- Blurred vision
- Difficulty breathing
- Pinpoint pupils
- Sleepiness or extreme drowsiness
- Slow or shallow breathing
- Unable to respond or wake up
Respiratory depression and coma are also possible following a buprenorphine overdose.
While taking buprenorphine or buprenorphine and naloxone, you should talk to your doctor about having a rescue medication called naloxone readily available (e.g., home, office). Naloxone is used to reverse the life-threatening effects of an overdose. It works by blocking the effects of opiates to relieve dangerous symptoms caused by high levels of opiates in the blood. Your doctor may also prescribe you naloxone if you are living in a household where there are small children or someone who has abused street or prescription drugs. You should make sure that you and your family members, caregivers, or the people who spend time with you know how to recognize an overdose, how to use naloxone, and what to do until emergency medical help arrives. Your doctor or pharmacist will show you and your family members how to use the medication. Ask your pharmacist for the instructions or visit the manufacturer’s website to get the instructions. If symptoms of an overdose occur, a friend or family member should give the first dose of naloxone, call 911 immediately, and stay with you and watch you closely until emergency medical help arrives. Your symptoms may return within a few minutes after you receive naloxone. If your symptoms return, the person should give you another dose of naloxone. Additional doses may be given every 2 to 3 minutes, if symptoms return before medical help arrives.
In case of overdose, call the poison control helpline at 1-800-222-1222. Information is also available online at https://www.poisonhelp.org/help.

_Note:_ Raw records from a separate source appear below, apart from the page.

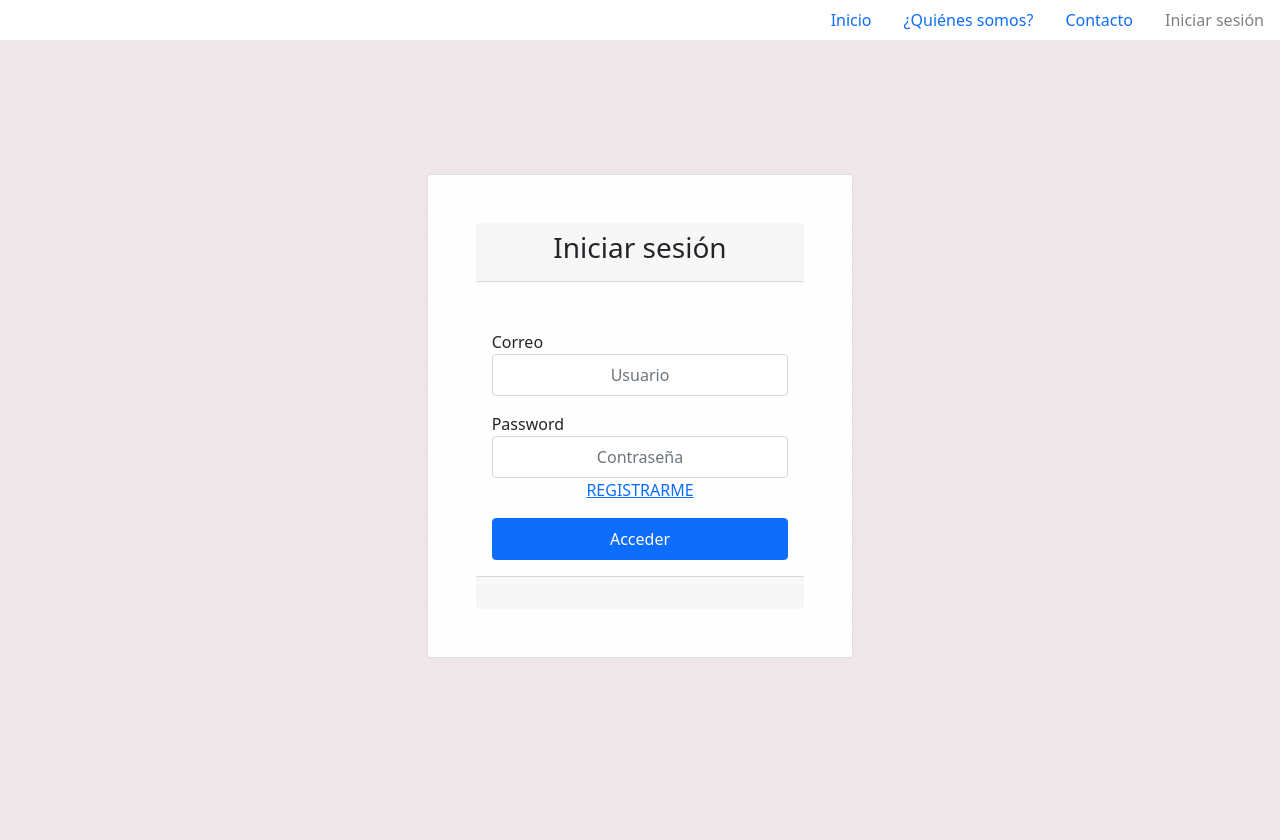
After one commit to RigobertoPO/Caps, a PHP site: page /login.php in a window 1280 px wide. The commit adds this page. Run offline with PHP 8.4, Linux system fonts and the light colour scheme.

Commit message:
se crea Login y registro

```diff
--- a/index.php
+++ b/index.php
@@ -27,7 +27,7 @@
                     <label for="usuario">correo@gmail.com</label>
                     <a style="color: red;text-decoration: none; " href="contacto.php">Cerrar sesión</a>
                 </div>     -->
-                <a class="nav-link" style="color: gray;" href="contacto.php">Iniciar sesión</a>
+                <a class="nav-link" style="color: gray;" href="login.php">Iniciar sesión</a>
             </li>
         </ul>
 
--- /dev/null
+++ b/login.php
@@ -0,0 +1,72 @@
+<!DOCTYPE html>
+<html lang="en">
+<head>
+    <meta charset="UTF-8">
+    <meta http-equiv="X-UA-Compatible" content="IE=edge">
+    <meta name="viewport" content="width=device-width, initial-scale=1.0">
+    <link rel="stylesheet" href="css/bootstrap.min.css">
+    <script src="js/bootstrap.min.js"></script>
+    <link rel="stylesheet" href="css/style.css">
+    <title>Gorras</title>
+</head>
+<body>
+    <header>
+        <nav >
+            <ul class="nav justify-content-end">
+                <li class="nav-item">
+                    <a class="nav-link active" aria-current="page" href="index.php">Inicio</a>
+                </li>
+                <li class="nav-item">
+                    <a class="nav-link" href="somos.php">¿Quiénes somos?</a>
+                </li>
+                <li class="nav-item">
+                    <a class="nav-link" href="contacto.php">Contacto</a>
+                </li>
+                <li class="nav-item" >
+                    <!-- <div class="btn-group-vertical">
+                        <label for="usuario">correo@gmail.com</label>
+                        <a style="color: red;text-decoration: none; " href="contacto.php">Cerrar sesión</a>
+                    </div>     -->
+                    <a class="nav-link" style="color: gray;" href="login.php">Iniciar sesión</a>
+                </li>
+            </ul>
+        </nav>
+    </header>
+    <!-- https://www.baulphp.com/login-form-usando-bootstrap5 -->
+        <div class="d-flex flex-column min-vh-100 justify-content-center align-items-center" id="template-bg-3">
+        <div class="card mb-5 p-5 bg-gradient bg-gradient text-dark col-md-4">
+        <div class="card-header text-center">
+        <h3>Iniciar sesión </h3>
+        </div>
+        <div class="card-body mt-3">
+        <form name="login" action="" method="post">
+        <div class="form-group mt-3">
+            <label>Correo</label>
+            <input type="text" class="form-control text-center p-2"
+            placeholder="Usuario" name="username">
+            </div>
+            <div class="form-group mt-3">
+            <label>Password</label>
+            <input type="password" class="form-control text-center p-2"
+            placeholder="Contraseña" name="password">
+            </div>
+            <div class="text-center">
+            <a href="registrar.php">REGISTRARME</a>
+            <input type="submit" value="Acceder"
+            class="btn btn-primary mt-3 w-100 p-2" name="login-btn">
+            </div>
+        </form>
+        </div>
+        <div class="card-footer p-3">
+        <div class="d-flex justify-content-center">
+        <div class="text-primary"></div>
+        </div>
+        </div>
+        </div>
+
+        </div>
+    <footer>
+
+    </footer>
+</body>
+</html>
```
Also changed, not shown: registrar.php (added, +86 -0 lines).
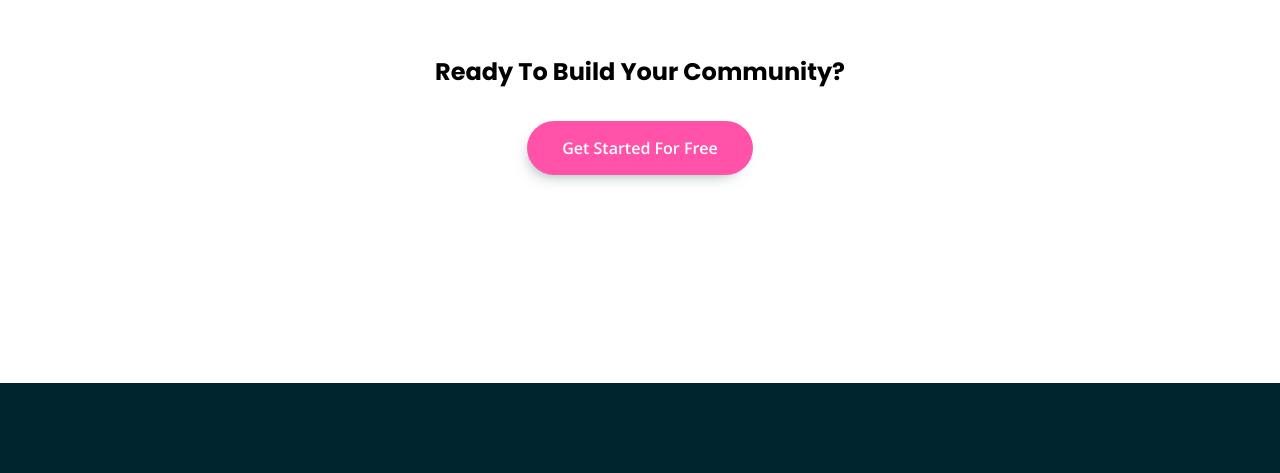
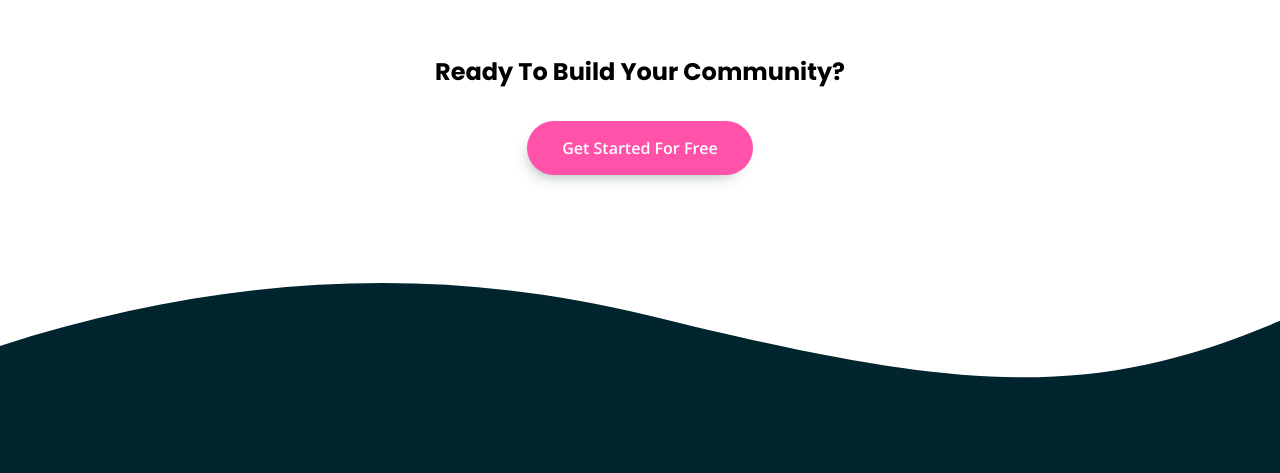
Before and after one commit to JuniorGodoyOrtega/huddle-landing-page, a plain HTML site: page index.html in a window 1280 px wide. Shown: the part 3324-3797 px from the top of the page. Drawn offline with nearby package versions, Linux system fonts and the light colour scheme.

Commit message:
fix rutas del background

```diff
--- a/styles/estilos.css
+++ b/styles/estilos.css
@@ -33,7 +33,7 @@ body {
 .hero {
     min-height: 100vh;
     position: relative;
-    --wave-bottom: url('./img/bg-section-top-mobile-1.svg');
+    --wave-bottom: url('../img/bg-section-top-mobile-1.svg');
 }
 
 .hero__nav {
@@ -166,8 +166,8 @@ body {
     --padding-container: 13rem 0;
     position: relative;
     background-color: #fff;
-    --wave-top: url('./img/bg-section-bottom-mobile-1.svg');
-    --wave-bottom: url('./img/bg-section-top-mobile-2.svg');
+    --wave-top: url('../img/bg-section-bottom-mobile-1.svg');
+    --wave-bottom: url('../img/bg-section-top-mobile-2.svg');
 }
 
 .section__img {
@@ -190,8 +190,8 @@ body {
 .question {
     position: relative;
     text-align: center;
-    --wave-top: url('./img/bg-section-bottom-mobile-2.svg');
-    --wave-bottom: url('./img/bg-footer-top-mobile.svg');
+    --wave-top: url('../img/bg-section-bottom-mobile-2.svg');
+    --wave-bottom: url('../img/bg-footer-top-mobile.svg');
     --padding-container: 12rem 0 13rem;
 }
 
@@ -295,7 +295,7 @@ body {
 
 @media (min-width: 768px) {
     .hero {
-        --wave-bottom: url('./img/bg-section-top-desktop-1.sv'g);
+        --wave-bottom: url('../img/bg-section-top-desktop-1.sv'g);
     }
 
     .hero__main {
@@ -326,8 +326,8 @@ body {
 
     /* Section */
     .section--white {
-        --wave-top: url('./img/bg-section-bottom-desktop-2.svg');
-        --wave-bottom: url('./img/bg-section-top-desktop-1.svg');
+        --wave-top: url('../img/bg-section-bottom-desktop-2.svg');
+        --wave-bottom: url('../img/bg-section-top-desktop-1.svg');
     }
 
     .section__container {
@@ -351,8 +351,8 @@ body {
     }
 
     .question {
-        --wave-top: url('./img/bg-section-bottom-desktop-1.svg');
-        --wave-bottom: url('./img/bg-footer-top-desktop.svg');
+        --wave-top: url('../img/bg-section-bottom-desktop-1.svg');
+        --wave-bottom: url('../img/bg-footer-top-desktop.svg');
         --padding-container: 12rem 0 13rem;
     }
 
```
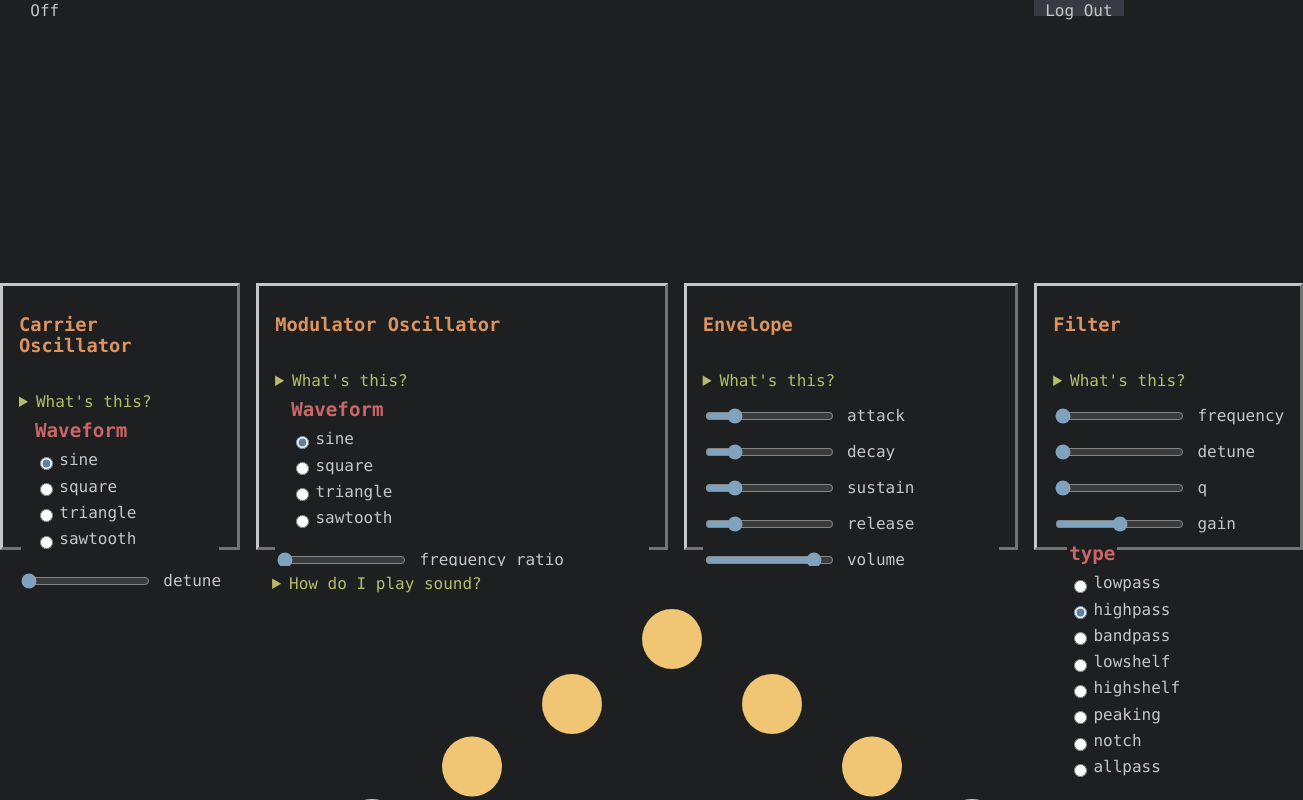
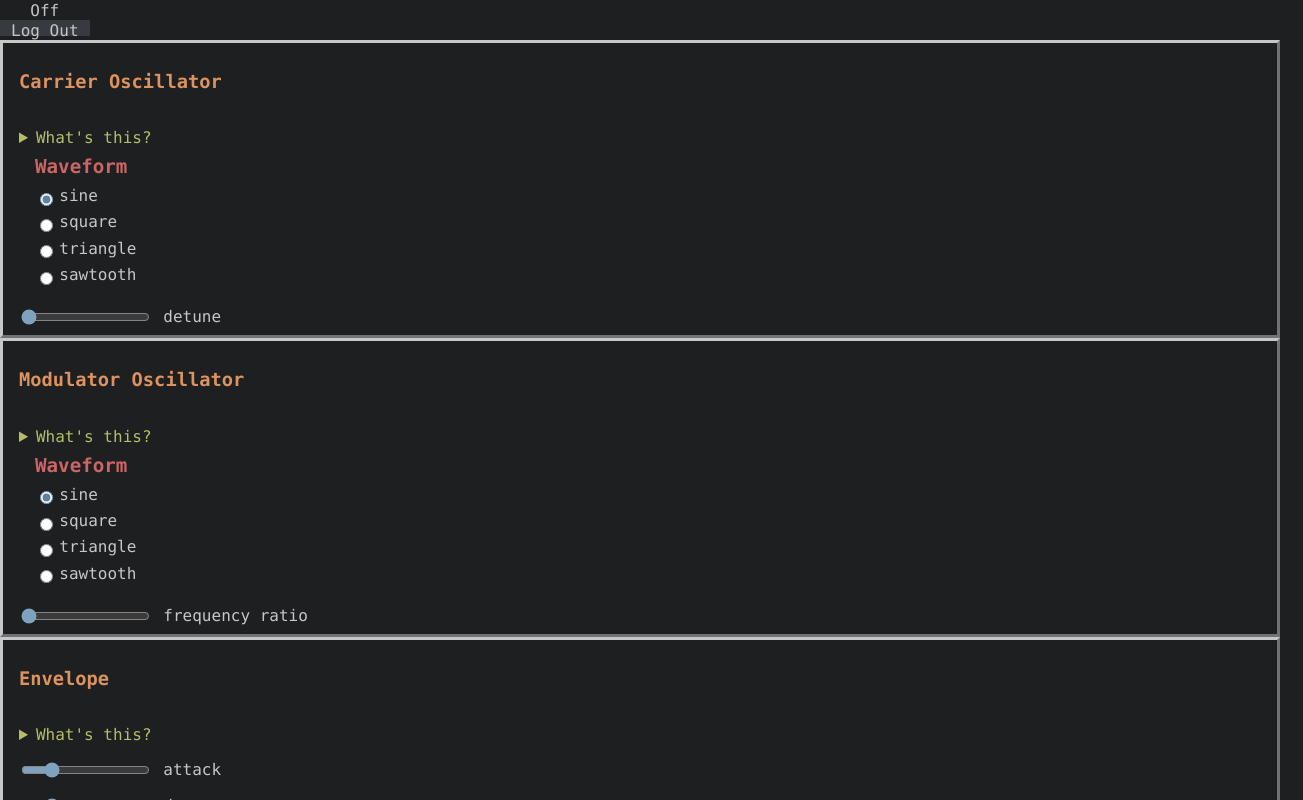
Before and after one commit to wavesinaroom/my_odin_project_synthesizer, a React (Create React App) app: page / in a window 1280 px wide. Shown: the top 800 px of the page, 1303 px wide, since content can reach past the window. Built offline with nearby package versions, Linux system fonts and the light colour scheme.

Commit message:
[Task] Clean code

```diff
--- a/src/components/body.js
+++ b/src/components/body.js
@@ -21,7 +21,7 @@ const Body = () =>{
   },[toggle])
 
   return(
-    <main style={layout} className="body">
+    <main className="body">
       <button onClick={handleToggle}>{toggle?`On`:`Off`}</button>
       <Profile.Provider value={{settings:Default}}>
         <Logout/>
@@ -36,10 +36,3 @@ const Body = () =>{
 }
 
 export default Body;
-
-const layout =  {
-  display: `grid`,
-  grid: `repeat(4, 25%)/repeat(4,auto)`,
-  gridTemplateAreas:'"off . . logout" "carrier modulator envelope filter" ". keyboard keyboard ."',
-  gap: `1em`
-}
--- a/src/components/carrier.js
+++ b/src/components/carrier.js
@@ -21,7 +21,7 @@ const Carrier = () =>{
   }, [profile.settings, carrier])
 
   return(
-    <section style={styles}>
+    <section style={{gridArea:"carrier"}}>
       <h3>Carrier Oscillator</h3>
       <details>
         <summary>What&apos;s this?</summary>
@@ -58,7 +58,3 @@ const Carrier = () =>{
 }
 
 export default Carrier;
-
-const styles = {
-  gridArea: "carrier"
-}
--- a/src/components/envelope.js
+++ b/src/components/envelope.js
@@ -38,7 +38,7 @@ const Envelope = () =>{
   },[profile.settings, envelope])
 
   return(
-    <section style={styles} className="envelope">
+    <section style={{gridArea:"envelope"}} className="envelope">
       <h3>Envelope</h3>
       <details>
         <summary>What&apos;s this?</summary>
@@ -71,7 +71,3 @@ const Envelope = () =>{
 }
 
 export default Envelope;
-
-const styles = {
-  gridArea: "envelope"
-}
--- a/src/components/filter.js
+++ b/src/components/filter.js
@@ -40,7 +40,7 @@ const Filter = ()=>{
   },[profile.settings, filter])
 
   return(
-    <section style={styles}>
+    <section style={{gridArea:"filter"}}>
       <h3>Filter</h3>
         <details>
           <summary>What&apos;s this?</summary>
@@ -65,7 +65,7 @@ const Filter = ()=>{
         gain
       </label>
       <fieldset>
-        <legend>type</legend>
+        <legend>Type</legend>
           <label>
             <input value='lowpass' name='filter' type='radio' onChange={handleType} checked={filter.type === 'lowpass'}/>
             lowpass
@@ -104,7 +104,3 @@ const Filter = ()=>{
 }
 
 export default Filter;
-
-const styles = {
-  gridArea: "filter"
-}
--- a/src/components/keyboard.js
+++ b/src/components/keyboard.js
@@ -15,7 +15,7 @@ const Keyboard = () =>{
   }
 
   return(
-    <section style={styles} className="keyboard">
+      <section style={{gridArea: "keyboard"}} className="keyboard">
       <details>
         <summary>How do I play sound?</summary>
         <p>Hover over the circles to play some sound</p>
@@ -39,7 +39,3 @@ const Keyboard = () =>{
   )
 }
  export default Keyboard;
-
-const styles = {
-  gridArea: "keyboard"
-}
--- a/src/components/modulator.js
+++ b/src/components/modulator.js
@@ -22,7 +22,7 @@ const Modulator = () =>{
   },[profile.settings, modulator])
 
   return(
-    <section style={styles}>
+    <section style={{gridArea:"modulator"}}>
       <h3>Modulator Oscillator</h3>
       <details>
         <summary>What&apos;s this?</summary>
@@ -59,7 +59,3 @@ const Modulator = () =>{
 }
 
 export default Modulator;
-
-const styles = {
-  gridArea: "modulator"
-}
```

If the victim has collapsed, had a seizure, has trouble breathing, or can’t be awakened, immediately call emergency services at 911.